Segment Start: Data in this exercise

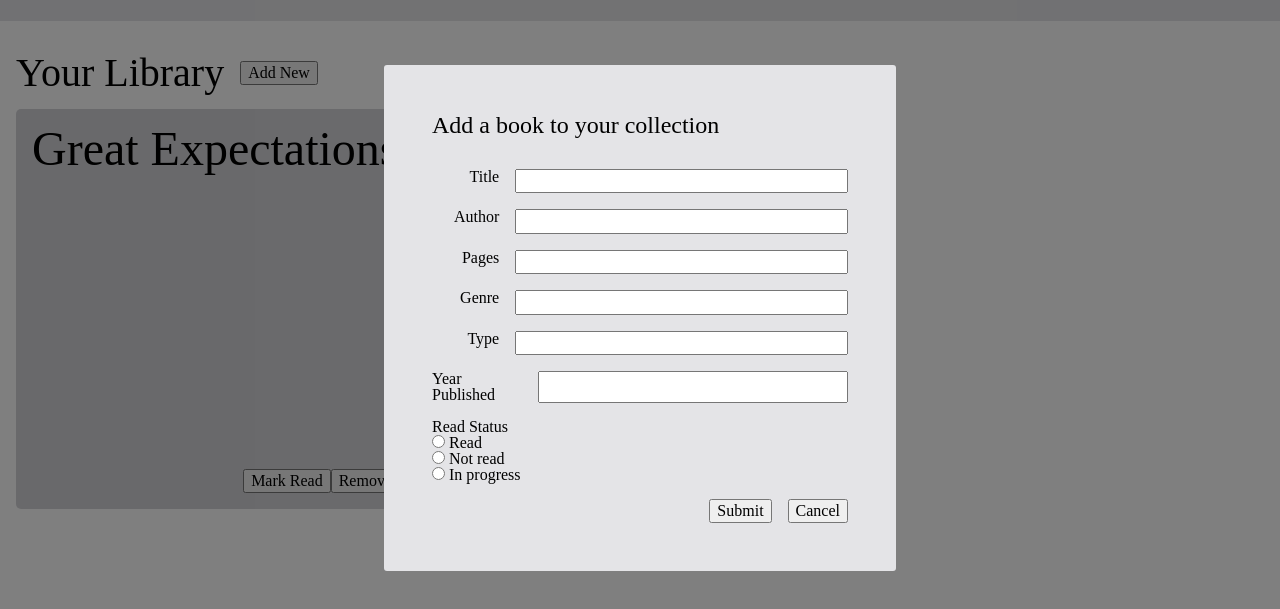
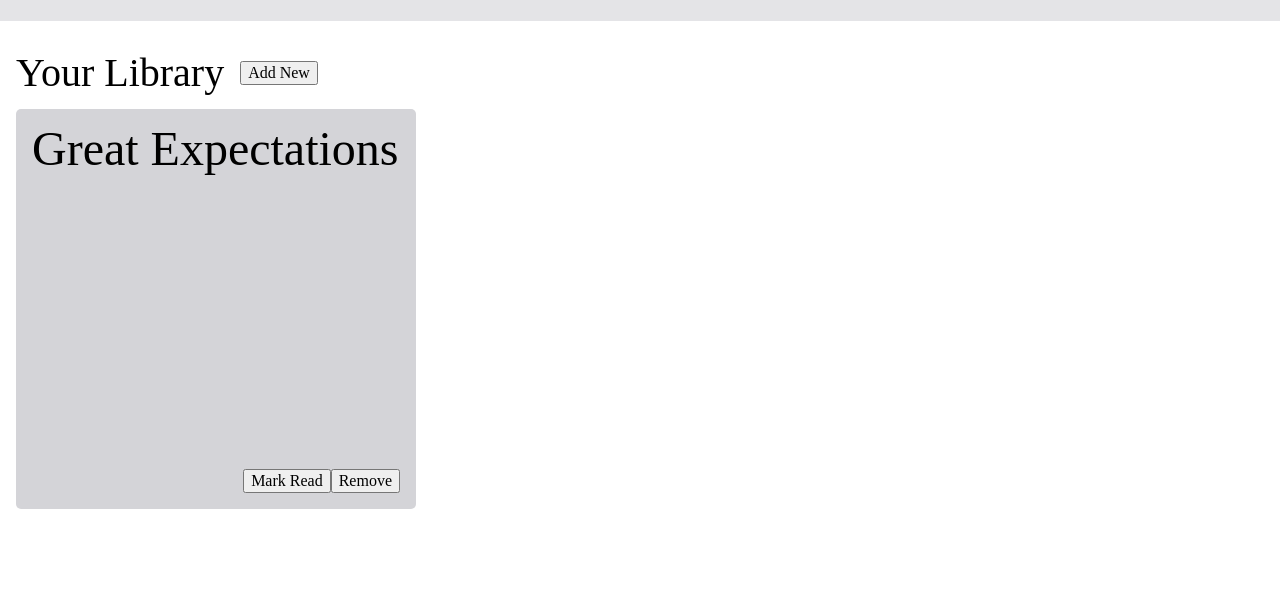
Before and after one commit to BrwnStallion/library, a plain HTML site: page index.html in a window 1280 px wide. Shown: the part 95-704 px from the top of the page. Drawn offline with Linux system fonts and the light colour scheme.

Commit message:
feat: add dialog; remove overlay
Dialog element makes the pop-up form easier to handle and control

```diff
--- a/index.html
+++ b/index.html
@@ -47,8 +47,8 @@
             </div> -->
         </div>
     </div>
-    <div class="form-overlay">
-        <form action="" method="get" class="book-form">
+    <dialog class="form-overlay">
+        <form action="" method="get" class="book-form" id="book-form">
             <h2>Add a book to your collection</h2>
             <div class='form-row'>
                 <label for="title">Title</label>
@@ -94,9 +94,11 @@
                 </ul>
             </fieldset>
             <div class="form-row">
-                <button>Submit</button><button>Cancel</button>
+                <button form="book-form" id="submit" type="submit"
+                >Submit</button><button id="cancel" formmethod="dialog"
+                >Cancel</button>
             </div>
         </form>
-    </div>
+    </dialog>
 </body>
 </html>
```
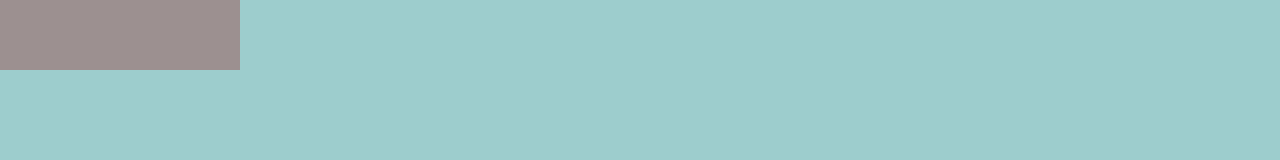
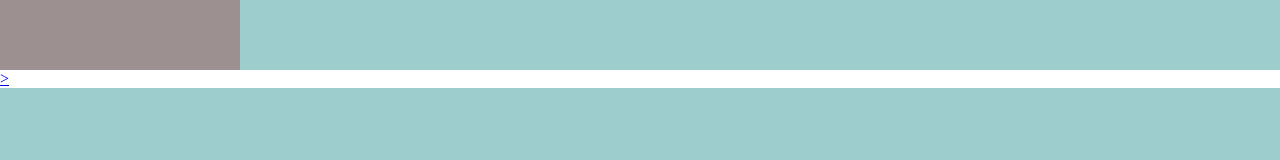
Before and after one commit to Ari-F90/my-portfolio, a Vue app: page / in a window 1280 px wide. Shown: the part 730-890 px from the top of the page. Built offline with nearby package versions, Linux system fonts and the light colour scheme; a web font is replaced by a local one.

Commit message:
Update arrow and app components

```diff
--- a/src/App.vue
+++ b/src/App.vue
@@ -1,5 +1,6 @@
 <template>
   <HomePage />
+  <ArrowUp />
   <AboutPage />
   <TechStack />
   <ContactPage />
@@ -8,6 +9,7 @@
 <script>
 import { defineComponent } from "vue";
 import HomePage from "./components/HomePage.vue";
+import ArrowUp from "./components/ArrowUp.vue";
 import AboutPage from "./components/AboutPage.vue";
 import TechStack from "./components/TechStack.vue";
 import ContactPage from "./components/ContactPage.vue";
@@ -16,6 +18,7 @@ export default defineComponent({
   name: "App",
   components: {
     HomePage,
+    ArrowUp,
     AboutPage,
     TechStack,
     ContactPage,
--- a/src/components/ArrowUp.vue
+++ b/src/components/ArrowUp.vue
@@ -1,13 +1,9 @@
 <template>
   <div class="arrow-container">
-    <a href="#home"
-      ><i>
-        <img
-          class="arrow"
-          alt="move-up arrow"
-          src="../../public/img/up.png"
-        /> </i
-    ></a>
+    <a href="#home">
+      <img class="arrow" alt="move-up arrow" src="../../public/img/up.png" />
+      ></a
+    >
   </div>
 </template>
 
```
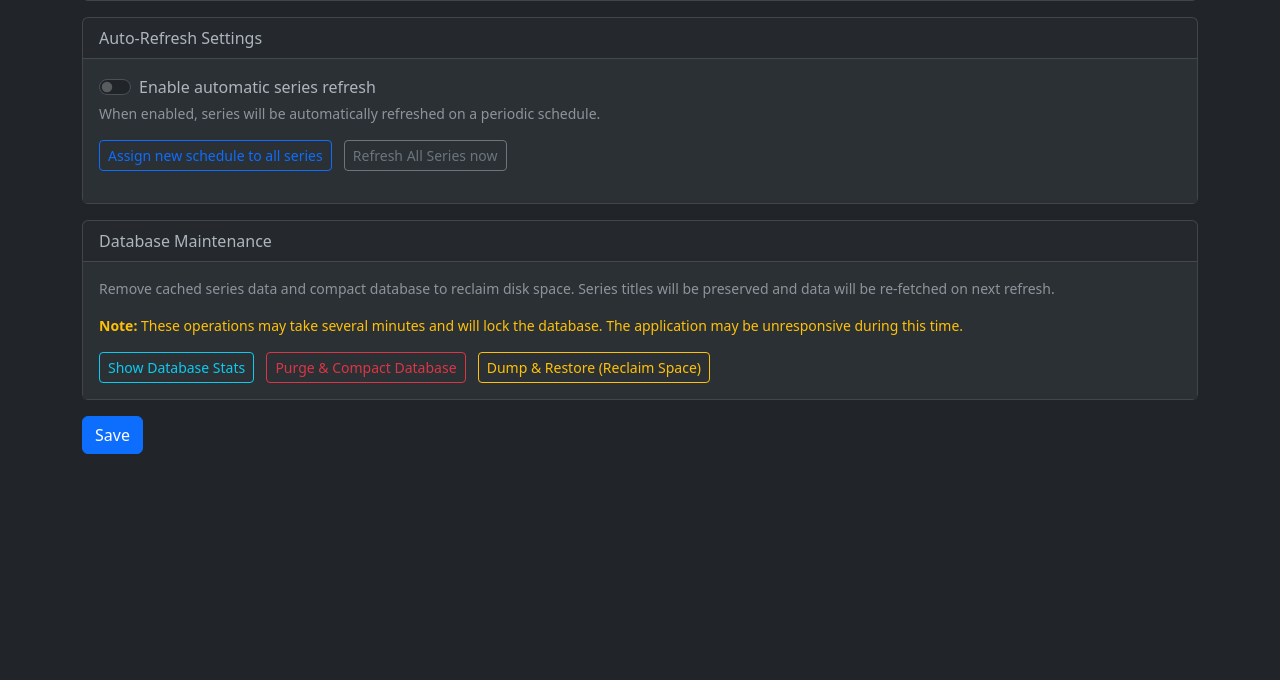
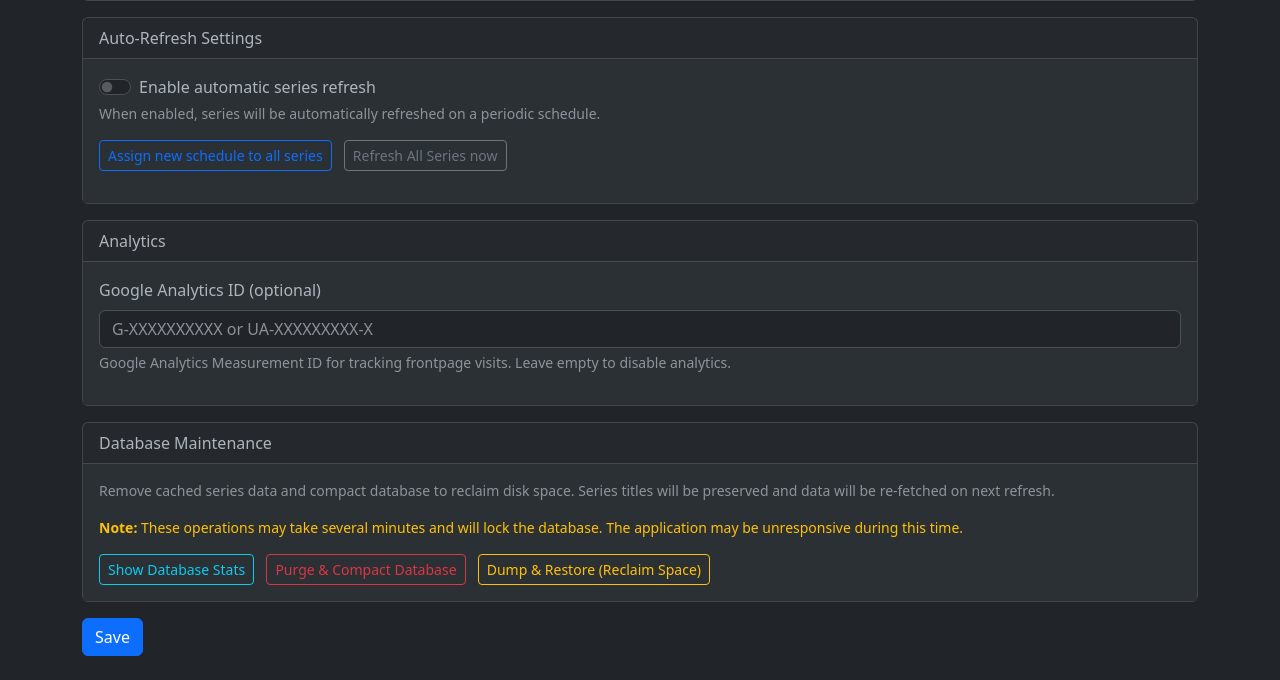
Before and after one commit to elcool0r/audiobook-tracker, a Python web app: template tracker/templates/settings.html in a window 1280 px wide. Shown: the part 1393-2073 px from the top of the page. Before the commit the page ends 1847 px from the top, so only its background shows below. Run offline with Jinja, Linux system fonts and the light colour scheme; the template is opened without the code that fills it, so the values that code supplies are empty.

Commit message:
feat: add Google Analytics ID setting and integrate into frontpage and settings templates

```diff
--- a/tracker/api.py
+++ b/tracker/api.py
@@ -93,6 +93,7 @@ class SettingsSaveRequest(BaseModel):
     users_can_edit_frontpage_slug: bool | None = None
     debug_logging: bool | None = None
     developer_mode: bool | None = None
+    google_analytics_id: str | None = None
 
 
 class SeriesBookVisibilityRequest(BaseModel):
@@ -205,6 +206,7 @@ async def api_save_settings(payload: SettingsSaveRequest, user=Depends(get_curre
         users_can_edit_frontpage_slug=payload.users_can_edit_frontpage_slug if payload.users_can_edit_frontpage_slug is not None else current.users_can_edit_frontpage_slug,
         debug_logging=payload.debug_logging if payload.debug_logging is not None else current.debug_logging,
         developer_mode=payload.developer_mode if payload.developer_mode is not None else current.developer_mode,
+        google_analytics_id=payload.google_analytics_id if payload.google_analytics_id is not None else current.google_analytics_id,
     )
     save_settings(updated)
     try:
--- a/tracker/app.py
+++ b/tracker/app.py
@@ -644,10 +644,13 @@ def create_app() -> FastAPI:
             "username": username,
         }
 
+        settings = load_settings()
+
         return templates.TemplateResponse(
             "frontpage.html",
             {
                 "request": request,
+                "settings": settings,
                 "public_nav": True,
                 "brand_title": "Audiobook Tracker",
                 "hide_nav": True,
--- a/tracker/settings.py
+++ b/tracker/settings.py
@@ -26,6 +26,7 @@ class Settings(BaseModel):
     debug_logging: bool = False
     developer_mode: bool = False
     default_num_results: int = 10
+    google_analytics_id: Optional[str] = None
 
 
 def default_settings() -> Settings:
@@ -49,6 +50,7 @@ def default_settings() -> Settings:
         debug_logging=False,
         developer_mode=False,
         default_num_results=10,
+        google_analytics_id=None,
     )
 
 
--- a/tracker/templates/settings.html
+++ b/tracker/templates/settings.html
@@ -108,6 +108,17 @@
   </div>
 
   <div class="card mb-3">
+    <div class="card-header">Analytics</div>
+    <div class="card-body">
+      <div class="mb-3">
+        <label class="form-label">Google Analytics ID (optional)</label>
+        <input class="form-control" name="google_analytics_id" placeholder="G-XXXXXXXXXX or UA-XXXXXXXXX-X" value="{{ settings.google_analytics_id or '' }}" />
+        <div class="form-text">Google Analytics Measurement ID for tracking frontpage visits. Leave empty to disable analytics.</div>
+      </div>
+    </div>
+  </div>
+
+  <div class="card mb-3">
     <div class="card-header">Database Maintenance</div>
     <div class="card-body">
       <p class="text-muted small">Remove cached series data and compact database to reclaim disk space. Series titles will be preserved and data will be re-fetched on next refresh.</p>
@@ -203,7 +214,8 @@ form.addEventListener('submit', async (ev) => {
     proxy_username: form.proxy_username.value || null,
     proxy_password: form.proxy_password.value || null,
     secret_key: currentSettings && currentSettings.secret_key || null,
-    users_can_edit_frontpage_slug: form.users_can_edit_frontpage_slug.checked || false
+    users_can_edit_frontpage_slug: form.users_can_edit_frontpage_slug.checked || false,
+    google_analytics_id: form.google_analytics_id.value || null
   };
   const resp = await fetch(apiPath('/api/settings'), {method:'POST', headers:{'Content-Type':'application/json'}, body: JSON.stringify(data)});
   if (resp.ok) {
```
Also changed, not shown: tracker/templates/frontpage.html (+10 -0 lines).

Segment End: Data in this exercise

● What is expected:
An exact retyping of the entries, without images, is the required answer.

● Answer:
Before and after one commit to BrwnStallion/library, a plain HTML site: page index.html in a window 1280 px wide. Shown: the part 95-704 px from the top of the page. Drawn offline with Linux system fonts and the light colour scheme.

Commit message:
feat: add dialog; remove overlay
Dialog element makes the pop-up form easier to handle and control

```diff
--- a/index.html
+++ b/index.html
@@ -47,8 +47,8 @@
             </div> -->
         </div>
     </div>
-    <div class="form-overlay">
-        <form action="" method="get" class="book-form">
+    <dialog class="form-overlay">
+        <form action="" method="get" class="book-form" id="book-form">
             <h2>Add a book to your collection</h2>
             <div class='form-row'>
                 <label for="title">Title</label>
@@ -94,9 +94,11 @@
                 </ul>
             </fieldset>
             <div class="form-row">
-                <button>Submit</button><button>Cancel</button>
+                <button form="book-form" id="submit" type="submit"
+                >Submit</button><button id="cancel" formmethod="dialog"
+                >Cancel</button>
             </div>
         </form>
-    </div>
+    </dialog>
 </body>
 </html>
```
Before and after one commit to Ari-F90/my-portfolio, a Vue app: page / in a window 1280 px wide. Shown: the part 730-890 px from the top of the page. Built offline with nearby package versions, Linux system fonts and the light colour scheme; a web font is replaced by a local one.

Commit message:
Update arrow and app components

```diff
--- a/src/App.vue
+++ b/src/App.vue
@@ -1,5 +1,6 @@
 <template>
   <HomePage />
+  <ArrowUp />
   <AboutPage />
   <TechStack />
   <ContactPage />
@@ -8,6 +9,7 @@
 <script>
 import { defineComponent } from "vue";
 import HomePage from "./components/HomePage.vue";
+import ArrowUp from "./components/ArrowUp.vue";
 import AboutPage from "./components/AboutPage.vue";
 import TechStack from "./components/TechStack.vue";
 import ContactPage from "./components/ContactPage.vue";
@@ -16,6 +18,7 @@ export default defineComponent({
   name: "App",
   components: {
     HomePage,
+    ArrowUp,
     AboutPage,
     TechStack,
     ContactPage,
--- a/src/components/ArrowUp.vue
+++ b/src/components/ArrowUp.vue
@@ -1,13 +1,9 @@
 <template>
   <div class="arrow-container">
-    <a href="#home"
-      ><i>
-        <img
-          class="arrow"
-          alt="move-up arrow"
-          src="../../public/img/up.png"
-        /> </i
-    ></a>
+    <a href="#home">
+      <img class="arrow" alt="move-up arrow" src="../../public/img/up.png" />
+      ></a
+    >
   </div>
 </template>
 
```
Before and after one commit to elcool0r/audiobook-tracker, a Python web app: template tracker/templates/settings.html in a window 1280 px wide. Shown: the part 1393-2073 px from the top of the page. Before the commit the page ends 1847 px from the top, so only its background shows below. Run offline with Jinja, Linux system fonts and the light colour scheme; the template is opened without the code that fills it, so the values that code supplies are empty.

Commit message:
feat: add Google Analytics ID setting and integrate into frontpage and settings templates

```diff
--- a/tracker/api.py
+++ b/tracker/api.py
@@ -93,6 +93,7 @@ class SettingsSaveRequest(BaseModel):
     users_can_edit_frontpage_slug: bool | None = None
     debug_logging: bool | None = None
     developer_mode: bool | None = None
+    google_analytics_id: str | None = None
 
 
 class SeriesBookVisibilityRequest(BaseModel):
@@ -205,6 +206,7 @@ async def api_save_settings(payload: SettingsSaveRequest, user=Depends(get_curre
         users_can_edit_frontpage_slug=payload.users_can_edit_frontpage_slug if payload.users_can_edit_frontpage_slug is not None else current.users_can_edit_frontpage_slug,
         debug_logging=payload.debug_logging if payload.debug_logging is not None else current.debug_logging,
         developer_mode=payload.developer_mode if payload.developer_mode is not None else current.developer_mode,
+        google_analytics_id=payload.google_analytics_id if payload.google_analytics_id is not None else current.google_analytics_id,
     )
     save_settings(updated)
     try:
--- a/tracker/app.py
+++ b/tracker/app.py
@@ -644,10 +644,13 @@ def create_app() -> FastAPI:
             "username": username,
         }
 
+        settings = load_settings()
+
         return templates.TemplateResponse(
             "frontpage.html",
             {
                 "request": request,
+                "settings": settings,
                 "public_nav": True,
                 "brand_title": "Audiobook Tracker",
                 "hide_nav": True,
--- a/tracker/settings.py
+++ b/tracker/settings.py
@@ -26,6 +26,7 @@ class Settings(BaseModel):
     debug_logging: bool = False
     developer_mode: bool = False
     default_num_results: int = 10
+    google_analytics_id: Optional[str] = None
 
 
 def default_settings() -> Settings:
@@ -49,6 +50,7 @@ def default_settings() -> Settings:
         debug_logging=False,
         developer_mode=False,
         default_num_results=10,
+        google_analytics_id=None,
     )
 
 
--- a/tracker/templates/settings.html
+++ b/tracker/templates/settings.html
@@ -108,6 +108,17 @@
   </div>
 
   <div class="card mb-3">
+    <div class="card-header">Analytics</div>
+    <div class="card-body">
+      <div class="mb-3">
+        <label class="form-label">Google Analytics ID (optional)</label>
+        <input class="form-control" name="google_analytics_id" placeholder="G-XXXXXXXXXX or UA-XXXXXXXXX-X" value="{{ settings.google_analytics_id or '' }}" />
+        <div class="form-text">Google Analytics Measurement ID for tracking frontpage visits. Leave empty to disable analytics.</div>
+      </div>
+    </div>
+  </div>
+
+  <div class="card mb-3">
     <div class="card-header">Database Maintenance</div>
     <div class="card-body">
       <p class="text-muted small">Remove cached series data and compact database to reclaim disk space. Series titles will be preserved and data will be re-fetched on next refresh.</p>
@@ -203,7 +214,8 @@ form.addEventListener('submit', async (ev) => {
     proxy_username: form.proxy_username.value || null,
     proxy_password: form.proxy_password.value || null,
     secret_key: currentSettings && currentSettings.secret_key || null,
-    users_can_edit_frontpage_slug: form.users_can_edit_frontpage_slug.checked || false
+    users_can_edit_frontpage_slug: form.users_can_edit_frontpage_slug.checked || false,
+    google_analytics_id: form.google_analytics_id.value || null
   };
   const resp = await fetch(apiPath('/api/settings'), {method:'POST', headers:{'Content-Type':'application/json'}, body: JSON.stringify(data)});
   if (resp.ok) {
```
Also changed, not shown: tracker/templates/frontpage.html (+10 -0 lines).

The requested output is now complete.